Task objective: Search the records for the word "shown" and pick out every line that has it.

(Before-and-after change data)
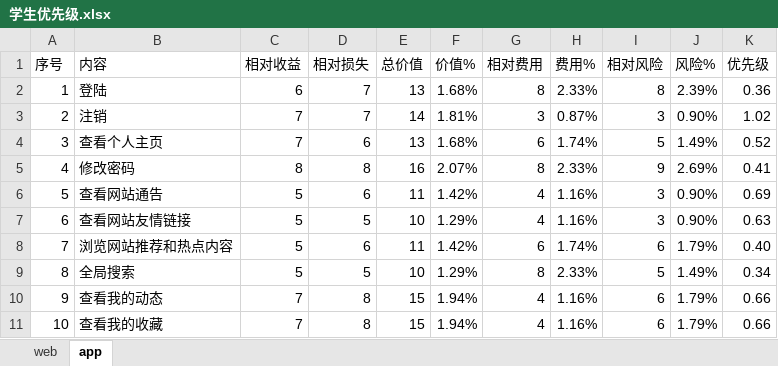
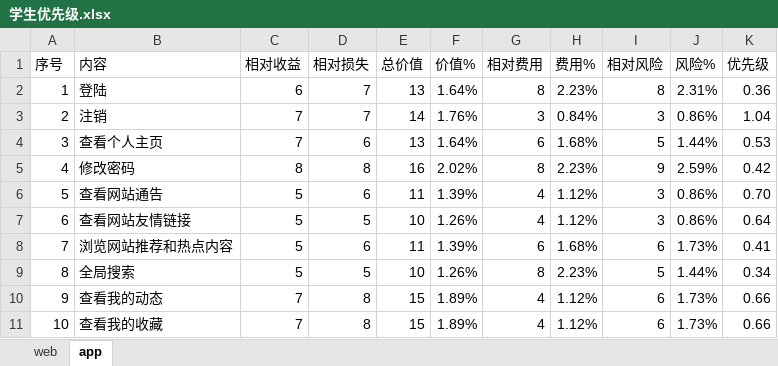
Before and after one commit to boboHh/AssistantTeaching, an Excel workbook: 受控文档/05-需求分析/需求优先级/优先级打分（终）/学生优先级.xlsx, sheet app, drawn as a sheet; only a part is shown; values as stored, in another font and other column widths than the file's, no borders; the diff covers the shown part only; the diff names each change by its address in the sheet, - before the commit and + after, or states it on an @@ line.

```diff
--- a/受控文档/05-需求分析/需求优先级/优先级打分（终）/学生优先级.xlsx (sheet app)
+++ b/受控文档/05-需求分析/需求优先级/优先级打分（终）/学生优先级.xlsx (sheet app)
-F2 (价值%): 1.68%
+F2 (价值%): 1.64%
-H2 (费用%): 2.33%
+H2 (费用%): 2.23%
-J2 (风险%): 2.39%
+J2 (风险%): 2.31%
-F3 (价值%): 1.81%
+F3 (价值%): 1.76%
-H3 (费用%): 0.87%
+H3 (费用%): 0.84%
-J3 (风险%): 0.90%
+J3 (风险%): 0.86%
-K3 (优先级): 1.02
+K3 (优先级): 1.04
-F4 (价值%): 1.68%
+F4 (价值%): 1.64%
-H4 (费用%): 1.74%
+H4 (费用%): 1.68%
-J4 (风险%): 1.49%
+J4 (风险%): 1.44%
-K4 (优先级): 0.52
+K4 (优先级): 0.53
-F5 (价值%): 2.07%
+F5 (价值%): 2.02%
-H5 (费用%): 2.33%
+H5 (费用%): 2.23%
-J5 (风险%): 2.69%
+J5 (风险%): 2.59%
-K5 (优先级): 0.41
+K5 (优先级): 0.42
-F6 (价值%): 1.42%
+F6 (价值%): 1.39%
-H6:H7 (费用%): 1.16%
+H6:H7 (费用%): 1.12%
-J6:J7 (风险%): 0.90%
+J6:J7 (风险%): 0.86%
-K6 (优先级): 0.69
+K6 (优先级): 0.70
-F7 (价值%): 1.29%
+F7 (价值%): 1.26%
-K7 (优先级): 0.63
+K7 (优先级): 0.64
-F8 (价值%): 1.42%
+F8 (价值%): 1.39%
-H8 (费用%): 1.74%
+H8 (费用%): 1.68%
-J8 (风险%): 1.79%
+J8 (风险%): 1.73%
-K8 (优先级): 0.40
+K8 (优先级): 0.41
-F9 (价值%): 1.29%
+F9 (价值%): 1.26%
-H9 (费用%): 2.33%
+H9 (费用%): 2.23%
-J9 (风险%): 1.49%
+J9 (风险%): 1.44%
-F10:F11 (价值%): 1.94%
+F10:F11 (价值%): 1.89%
-H10:H11 (费用%): 1.16%
+H10:H11 (费用%): 1.12%
-J10:J11 (风险%): 1.79%
+J10:J11 (风险%): 1.73%
```
Also changed, not shown: 2 added rows and 202 edited cells elsewhere in this sheet, sheet web, 受控文档/05-需求分析/需求优先级/优先级打分（终）/教师优先级.xlsx, 受控文档/05-需求分析/需求优先级/优先级打分（终）/游客优先级.xlsx, 4 other files.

Your response:
Before and after one commit to boboHh/AssistantTeaching, an Excel workbook: 受控文档/05-需求分析/需求优先级/优先级打分（终）/学生优先级.xlsx, sheet app, drawn as a sheet; only a part is shown; values as stored, in another font and other column widths than the file's, no borders; the diff covers the shown part only; the diff names each change by its address in the sheet, - before the commit and + after, or states it on an @@ line.
Also changed, not shown: 2 added rows and 202 edited cells elsewhere in this sheet, sheet web, 受控文档/05-需求分析/需求优先级/优先级打分（终）/教师优先级.xlsx, 受控文档/05-需求分析/需求优先级/优先级打分（终）/游客优先级.xlsx, 4 other files.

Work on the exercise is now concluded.